* _YOUR ASSIGNMENT_
Please report each line of the data below that contains "label".
____________
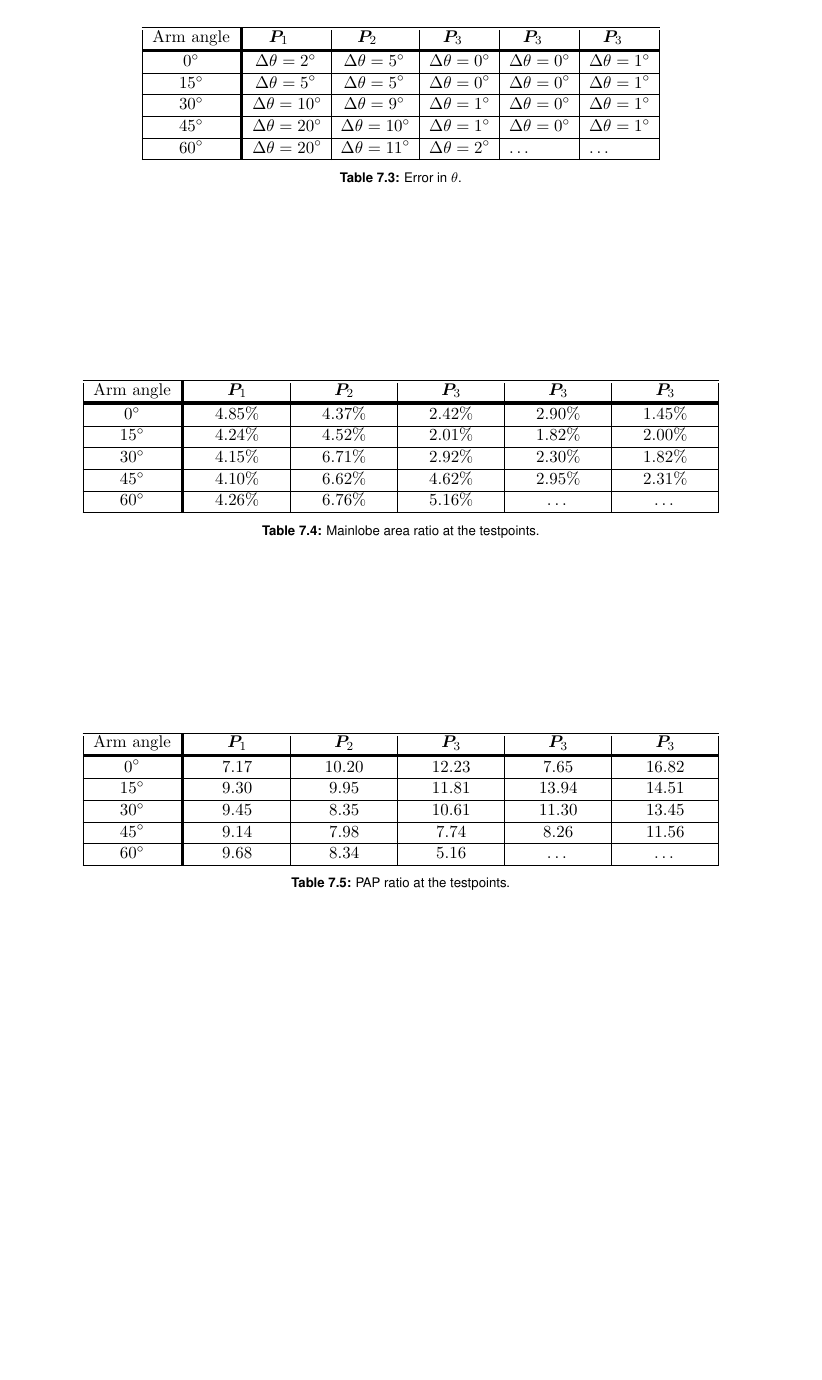
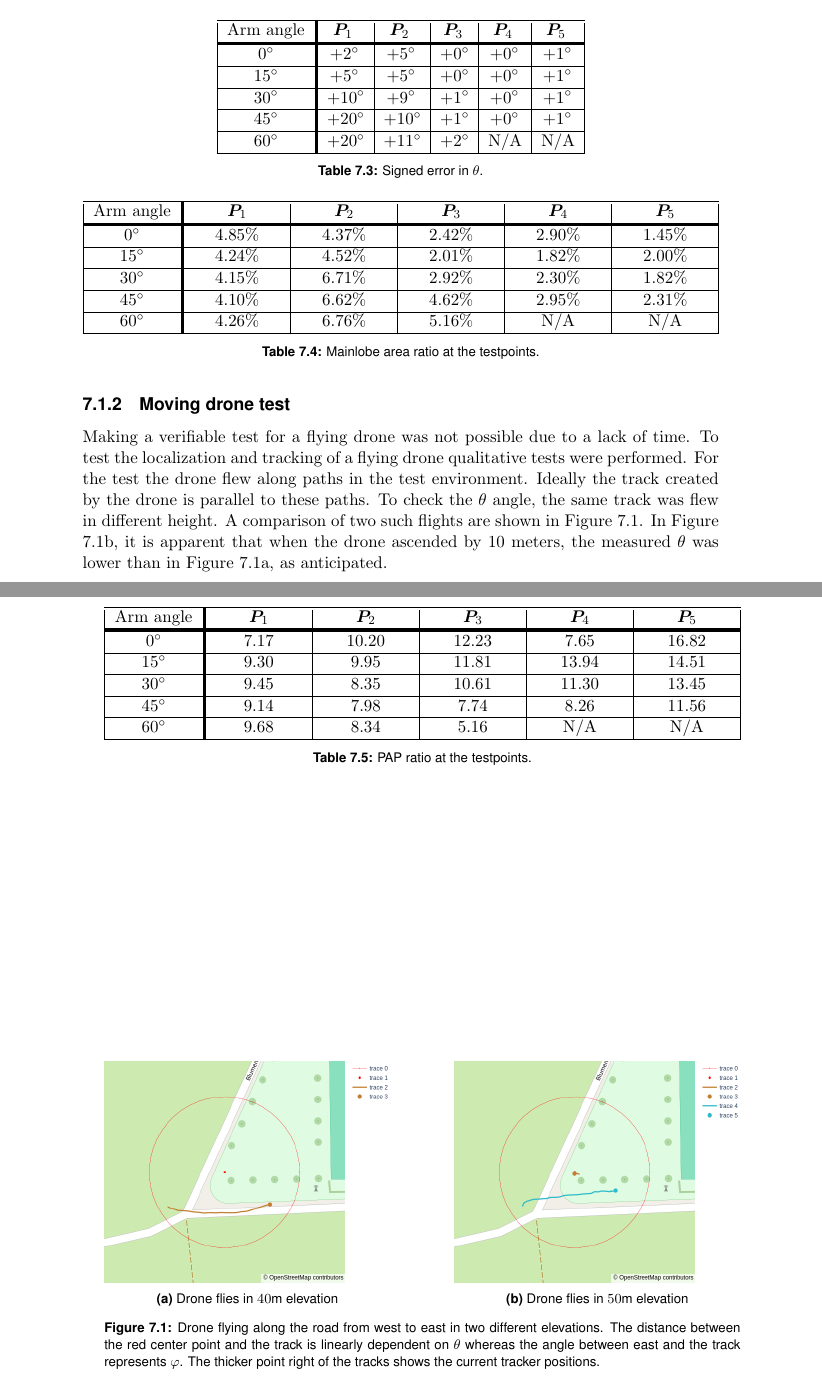
Before and after one commit to PA-OST-2023/heron-documentation, a LaTeX thesis (PA_Project_Heron.tex, which reads sections/7_measurements.tex): part of page 84 of 91 before the commit and two parts of pages 86 and 87 of 95 after it, the two joined at a grey line, cut so that both start at the same text, the shorter picture padded with empty space. Compiled offline with pdfLaTeX.

```diff
--- a/sections/7_measurements.tex
+++ b/sections/7_measurements.tex
@@ -94,2 +114,4 @@
         \hline
     \end{tabular}
+    \caption{Signed error in $\phi$.
+    The errors for $\bm{P}_5$ are 0 due to its indefiniteness when $\theta = 0$.}
@@ -97,67 +118,66 @@
     \label{meas:tabPhi}
 \end{table}
 
-
-\begin{table}
+\begin{table}[h]
     \centering
     \begin{tabular}{ |P{1.8cm}"l|l|l|l|l | }
         \hline
         Arm angle & \makecell{$\bm{P}_1$} &
         \makecell{$\bm{P}_2$} &
         \makecell{$\bm{P}_3$} &
-        \makecell{$\bm{P}_3$} &
-        \makecell{$\bm{P}_3$}\\
+        \makecell{$\bm{P}_4$} &
+        \makecell{$\bm{P}_5$}\\
         \thickhline
             $0^\circ$ &
-            \makecell{$\Delta\theta = 2^\circ$} &
-            \makecell{$\Delta\theta = 5^\circ$}&
-            \makecell{$\Delta\theta = 0^\circ$}&
-            \makecell{$\Delta\theta = 0^\circ$}&
-            \makecell{$\Delta\theta = 1^\circ$}\\
+            \makecell{$+2^\circ$} &
+            \makecell{$+5^\circ$}&
+            \makecell{$+0^\circ$}&
+            \makecell{$+0^\circ$}&
+            \makecell{$+1^\circ$}\\
         \hline
             $15^\circ$ &
-            \makecell{$\Delta\theta = 5^\circ$} &
-            \makecell{$\Delta\theta = 5^\circ$}&
-            \makecell{$\Delta\theta = 0^\circ$}&
-            \makecell{$\Delta\theta = 0^\circ$}&
-            \makecell{$\Delta\theta = 1^\circ$}\\
+            \makecell{$+5^\circ$} &
+            \makecell{$+5^\circ$}&
+            \makecell{$+0^\circ$}&
+            \makecell{$+0^\circ$}&
+            \makecell{$+1^\circ$}\\
         \hline
             $30^\circ$ &
-            \makecell{$\Delta\theta = 10^\circ$} &
-            \makecell{$\Delta\theta = 9^\circ$}&
-            \makecell{$\Delta\theta = 1^\circ$}&
-            \makecell{$\Delta\theta = 0^\circ$}&
-            \makecell{$\Delta\theta = 1^\circ$}\\
+            \makecell{$+10^\circ$} &
+            \makecell{$+9^\circ$}&
+            \makecell{$+1^\circ$}&
+            \makecell{$+0^\circ$}&
+            \makecell{$+1^\circ$}\\
         \hline
             $45^\circ$ &
-            \makecell{$\Delta\theta = 20^\circ$} &
-            \makecell{$\Delta\theta = 10^\circ$}&
-            \makecell{$\Delta\theta = 1^\circ$}&
-            \makecell{$\Delta\theta = 0^\circ$}&
-            \makecell{$\Delta\theta = 1^\circ$}\\
+            \makecell{$+20^\circ$} &
+            \makecell{$+10^\circ$}&
+            \makecell{$+1^\circ$}&
+            \makecell{$+0^\circ$}&
+            \makecell{$+1^\circ$}\\
         \hline
             $60^\circ$ &
-            \makecell{$\Delta\theta = 20^\circ$} &
-            \makecell{$\Delta\theta = 11^\circ$}&
-            \makecell{$\Delta\theta = 2^\circ$}&
-            \dots&
-            \dots\\
+            \makecell{$+20^\circ$} &
+            \makecell{$+11^\circ$}&
+            \makecell{$+2^\circ$}&
+            N/A&
+            N/A\\
         \hline
     \end{tabular}
-    \caption{Error in $\theta$.}
+    \caption{Signed error in $\theta$.}
     \label{meas:tabtheta}
 \end{table}
 
-
-\begin{table}
+\todo[inline]{balabalubua}
+\begin{table}[h]
     \centering
     \begin{tabular}{ |P{1.8cm}"P{2cm}|P{2cm}|P{2cm}|P{2cm}|P{2cm} | }
         \hline
         Arm angle & \makecell{$\bm{P}_1$} &
         \makecell{$\bm{P}_2$} &
         \makecell{$\bm{P}_3$} &
-        \makecell{$\bm{P}_3$} &
-        \makecell{$\bm{P}_3$}\\
+        \makecell{$\bm{P}_4$} &
+        \makecell{$\bm{P}_5$}\\
         \thickhline
             $0^\circ$ &
             \makecell{$4.85\%$} &
@@ -191,24 +211,23 @@
             \makecell{$4.26\%$} &
             \makecell{$6.76\%$}&
             \makecell{$5.16\%$}&
-            \dots&
-            \dots\\
+            N/A&
+            N/A\\
         \hline
     \end{tabular}
     \caption{Mainlobe area ratio at the testpoints.}
     \label{meas:tabarea}
 \end{table}
 
-
-\begin{table}
+\begin{table}[h]
     \centering
     \begin{tabular}{ |P{1.8cm}"P{2cm}|P{2cm}|P{2cm}|P{2cm}|P{2cm} | }
         \hline
         Arm angle & \makecell{$\bm{P}_1$} &
         \makecell{$\bm{P}_2$} &
         \makecell{$\bm{P}_3$} &
-        \makecell{$\bm{P}_3$} &
-        \makecell{$\bm{P}_3$}\\
+        \makecell{$\bm{P}_4$} &
+        \makecell{$\bm{P}_5$}\\
         \thickhline
             $0^\circ$ &
             \makecell{$7.17$} &
@@ -242,10 +261,45 @@
             \makecell{$9.68$} &
             \makecell{$8.34$}&
             \makecell{$5.16$}&
-            \dots&
-            \dots\\
+            N/A&
+            N/A\\
         \hline
     \end{tabular}
     \caption{PAP ratio at the testpoints.}
     \label{meas:tabPap}
 \end{table}
+
+\subsection{Moving drone test}
+Making a verifiable test for a flying drone was not possible due to
+a lack of time.
+To test the localization and tracking of a flying drone qualitative
+tests were performed.
+For the test the drone flew along paths in the test environment.
+Ideally the track created by the drone is parallel to these paths.
+To check the $\theta$ angle, the same track was flew in different height.
+A comparison of two such flights are shown in Figure \ref*{meas:fig:west east}.
+In Figure \ref*{meas:fig:west east high}, it is apparent that when the drone ascended by 10 meters,
+the measured $\theta$ was lower than in Figure \ref*{meas:fig:west east low}, as anticipated.
+
+\begin{figure}[h]
+	\centering
+	\begin{subfigure}[t]{0.45\textwidth}
+		\centering
+		\includegraphics[width=\textwidth]{images/7_measurements/we_low.png}
+		\caption{Drone flies in $40$m elevation}
+		\label{meas:fig:west east low}
+	\end{subfigure}
+	\hfill
+	\begin{subfigure}[t]{0.45\textwidth}
+		\centering
+		\includegraphics[width=\textwidth]{images/7_measurements/we_high.png}
+		\caption{Drone flies in $50$m elevation}
+		\label{meas:fig:west east high}
+	\end{subfigure}
+	\caption{Drone flying along the road from west to east in two different
+    elevations.
+    The distance between the red center point and the track is linearly
+    dependent on $\theta$ whereas the angle between east and the track represents $\phi$.
+    The thicker point right of the tracks shows the current tracker positions.}
+	\label{meas:fig:west east}
+\end{figure}
```
Also changed, not shown: sections/5_array_evaluation.tex (+1 -0 lines), sections/6_design_final.tex (+43 -5 lines), images/6_design_final/gui.png, images/7_measurements/we_high.png (added), images/7_measurements/we_low.png (added), sections/7_measurements.tex (87 more changed lines).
____________
* _REPLY_
     \label{meas:tabPhi}
     \label{meas:tabtheta}
     \label{meas:tabarea}
     \label{meas:tabPap}
+		\label{meas:fig:west east low}
+		\label{meas:fig:west east high}
+	\label{meas:fig:west east}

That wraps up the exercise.